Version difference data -
------------------------------------
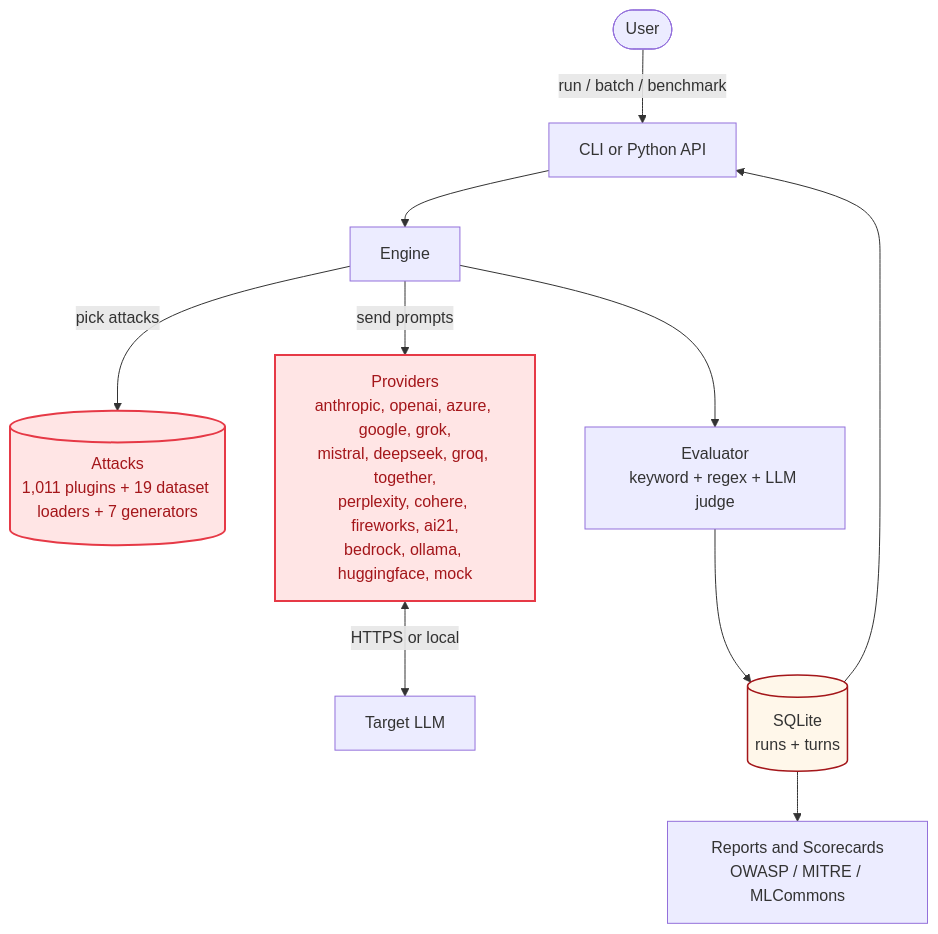
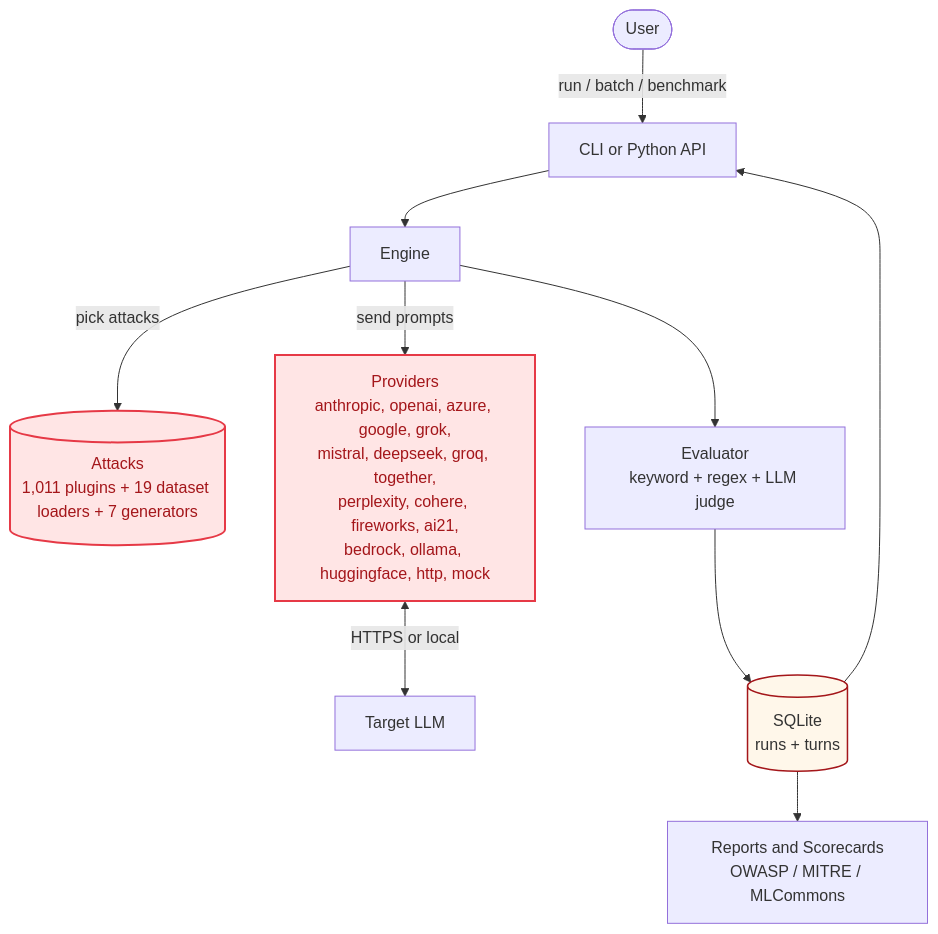
Before and after one commit to BILLKISHORE/ai-evals: the first of 2 diagrams in docs/architecture/overview.mdx, drawn with Mermaid. The commit also changed other lines of this file and 4 other files, not shown here.

````diff
--- a/docs/architecture/overview.mdx
+++ b/docs/architecture/overview.mdx
@@ -20,17 +20,17 @@
 ```mermaid
 flowchart TB
     User([User]) -->|run / batch / benchmark| CLI[CLI or Python API]
     CLI --> Engine[Engine]
     Engine -->|pick attacks| Attacks[(Attacks<br/>1,011 plugins + 19 dataset loaders + 7 generators)]
-    Engine -->|send prompts| Providers[Providers<br/>anthropic, openai, azure, google, grok,<br/>mistral, deepseek, groq, together,<br/>perplexity, cohere, fireworks, ai21,<br/>bedrock, ollama, huggingface, mock]
+    Engine -->|send prompts| Providers[Providers<br/>anthropic, openai, azure, google, grok,<br/>mistral, deepseek, groq, together,<br/>perplexity, cohere, fireworks, ai21,<br/>bedrock, ollama, huggingface, http, mock]
     Providers <-->|HTTPS or local| Model[Target LLM]
     Engine --> Evaluator[Evaluator<br/>keyword + regex + LLM judge]
     Evaluator --> Storage[(SQLite<br/>runs + turns)]
     Storage --> Reports[Reports and Scorecards<br/>OWASP / MITRE / MLCommons]
     Storage --> CLI
 
     classDef plugin fill:#FFE5E5,stroke:#E63946,stroke-width:2px,color:#A4161A
     classDef store fill:#FFF7EA,stroke:#A4161A,stroke-width:1.5px
     class Attacks,Providers plugin
     class Storage store
 ```
````
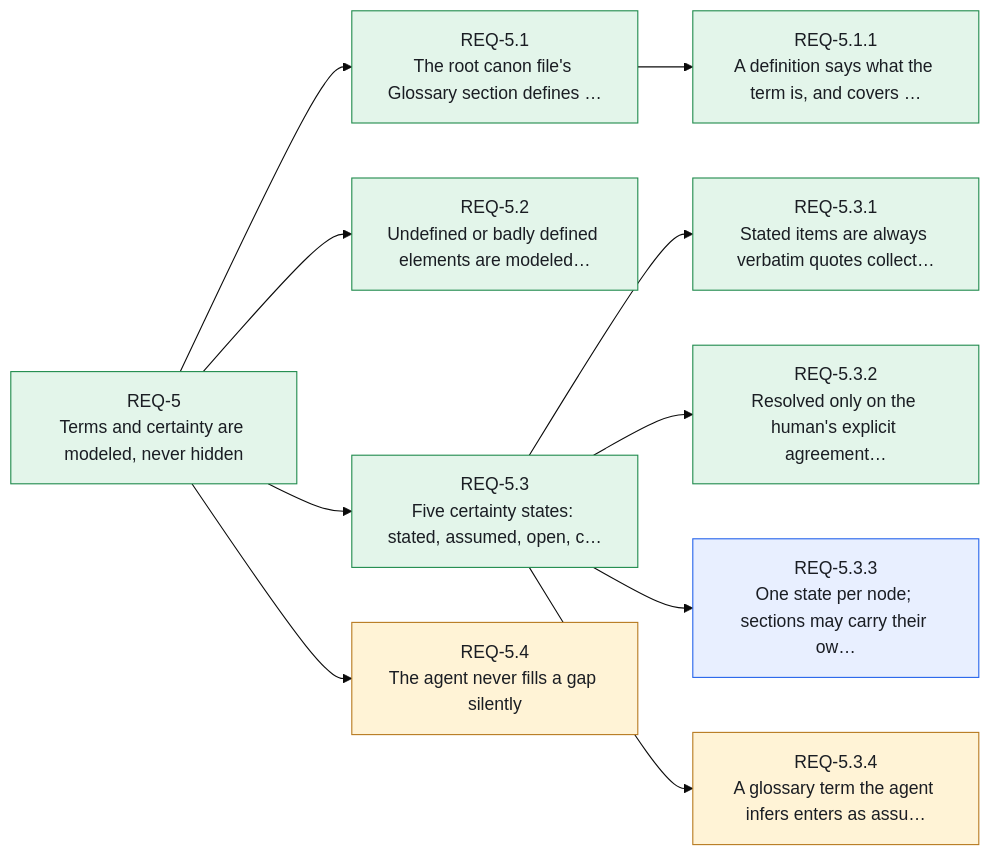
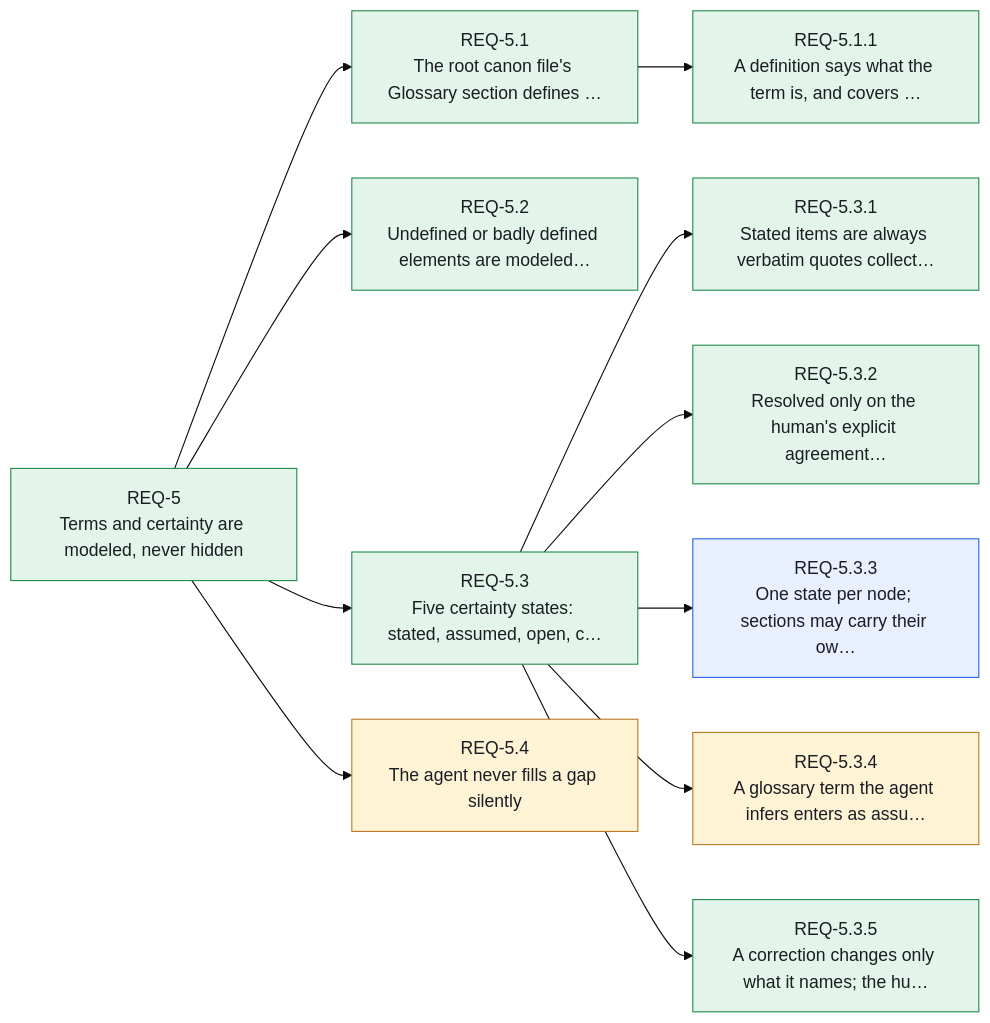
Before and after one commit to Althis/headcanon: the sixth of 14 diagrams in canon/INDEX.md, drawn with Mermaid (base theme). The commit also changed other lines of this file and 4 other files, not shown here.

First line of the commit message:
feat(rules): a correction changes only what it names

````diff
--- a/canon/INDEX.md
+++ b/canon/INDEX.md
@@ -311,27 +311,29 @@
 ```mermaid
 flowchart LR
     REQ_5["REQ-5<br/>Terms and certainty are modeled, never hidden"]:::stated
     REQ_5_1["REQ-5.1<br/>The root canon file's Glossary section defines …"]:::stated
     REQ_5_1_1["REQ-5.1.1<br/>A definition says what the term is, and covers …"]:::stated
     REQ_5_2["REQ-5.2<br/>Undefined or badly defined elements are modeled…"]:::stated
     REQ_5_3["REQ-5.3<br/>Five certainty states: stated, assumed, open, c…"]:::stated
     REQ_5_3_1["REQ-5.3.1<br/>Stated items are always verbatim quotes collect…"]:::stated
     REQ_5_3_2["REQ-5.3.2<br/>Resolved only on the human's explicit agreement…"]:::stated
     REQ_5_3_3["REQ-5.3.3<br/>One state per node; sections may carry their ow…"]:::resolved
     REQ_5_3_4["REQ-5.3.4<br/>A glossary term the agent infers enters as assu…"]:::assumed
+    REQ_5_3_5["REQ-5.3.5<br/>A correction changes only what it names; the hu…"]:::stated
     REQ_5_4["REQ-5.4<br/>The agent never fills a gap silently"]:::assumed
     REQ_5 --> REQ_5_1
     REQ_5_1 --> REQ_5_1_1
     REQ_5 --> REQ_5_2
     REQ_5 --> REQ_5_3
     REQ_5_3 --> REQ_5_3_1
     REQ_5_3 --> REQ_5_3_2
     REQ_5_3 --> REQ_5_3_3
     REQ_5_3 --> REQ_5_3_4
+    REQ_5_3 --> REQ_5_3_5
     REQ_5 --> REQ_5_4
     classDef stated fill:#e3f5ea,stroke:#1f8a4c,color:#1a1d23
     classDef resolved fill:#e8efff,stroke:#2563eb,color:#1a1d23
     classDef assumed fill:#fff3d6,stroke:#b7791f,color:#1a1d23
     classDef open fill:#ece9fb,stroke:#6b5bd2,color:#1a1d23
     classDef contested fill:#fde7e8,stroke:#d13438,color:#1a1d23
 ```
````
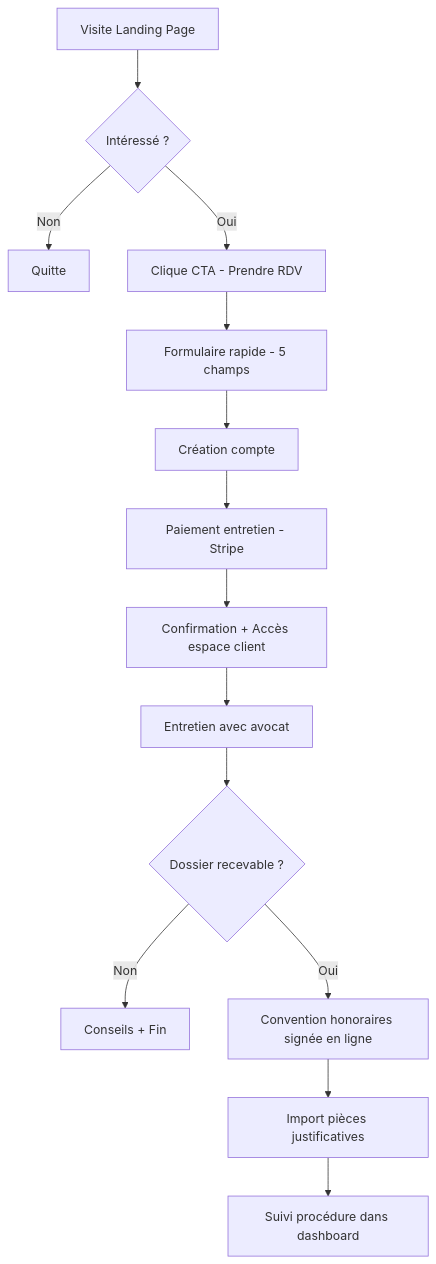
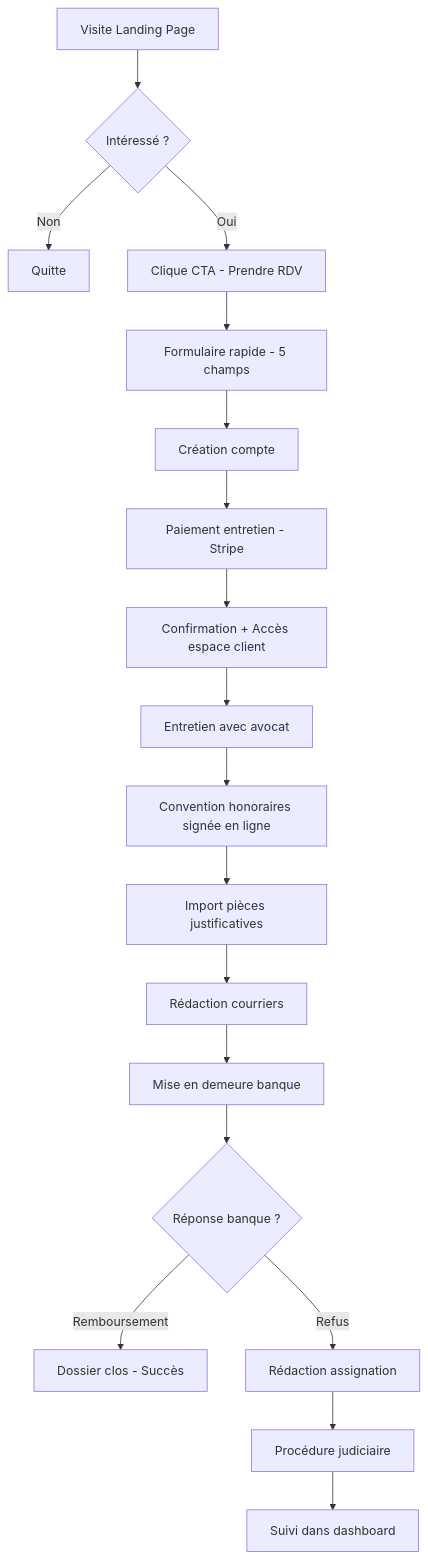
The first of 4 diagrams in README.md (NMajster/Corentin-app), drawn with Mermaid before and after one commit.

Commit message:
Update: Parcours juridique complet - courriers, mise en demeure, assignation

````diff
--- a/README.md
+++ b/README.md
@@ -61,16 +61,20 @@
 ```mermaid
 flowchart TD
     A[Visite Landing Page] --> B{Intéressé ?}
     B -->|Non| Z[Quitte]
     B -->|Oui| C[Clique CTA - Prendre RDV]
     C --> D[Formulaire rapide - 5 champs]
     D --> E[Création compte]
     E --> F[Paiement entretien - Stripe]
     F --> G[Confirmation + Accès espace client]
     G --> H[Entretien avec avocat]
-    H --> I{Dossier recevable ?}
-    I -->|Non| K[Conseils + Fin]
-    I -->|Oui| J[Convention honoraires signée en ligne]
-    J --> L[Import pièces justificatives]
-    L --> M[Suivi procédure dans dashboard]
+    H --> I[Convention honoraires signée en ligne]
+    I --> J[Import pièces justificatives]
+    J --> K[Rédaction courriers]
+    K --> L[Mise en demeure banque]
+    L --> M{Réponse banque ?}
+    M -->|Remboursement| N[Dossier clos - Succès]
+    M -->|Refus| O[Rédaction assignation]
+    O --> P[Procédure judiciaire]
+    P --> Q[Suivi dans dashboard]
 ```
````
------------------------------------
To do -
The answer must consist of every line above that contains the word "Providers".

Solved problem -
-    Engine -->|send prompts| Providers[Providers<br/>anthropic, openai, azure, google, grok,<br/>mistral, deepseek, groq, together,<br/>perplexity, cohere, fireworks, ai21,<br/>bedrock, ollama, huggingface, mock]
+    Engine -->|send prompts| Providers[Providers<br/>anthropic, openai, azure, google, grok,<br/>mistral, deepseek, groq, together,<br/>perplexity, cohere, fireworks, ai21,<br/>bedrock, ollama, huggingface, http, mock]
     Providers <-->|HTTPS or local| Model[Target LLM]
     class Attacks,Providers plugin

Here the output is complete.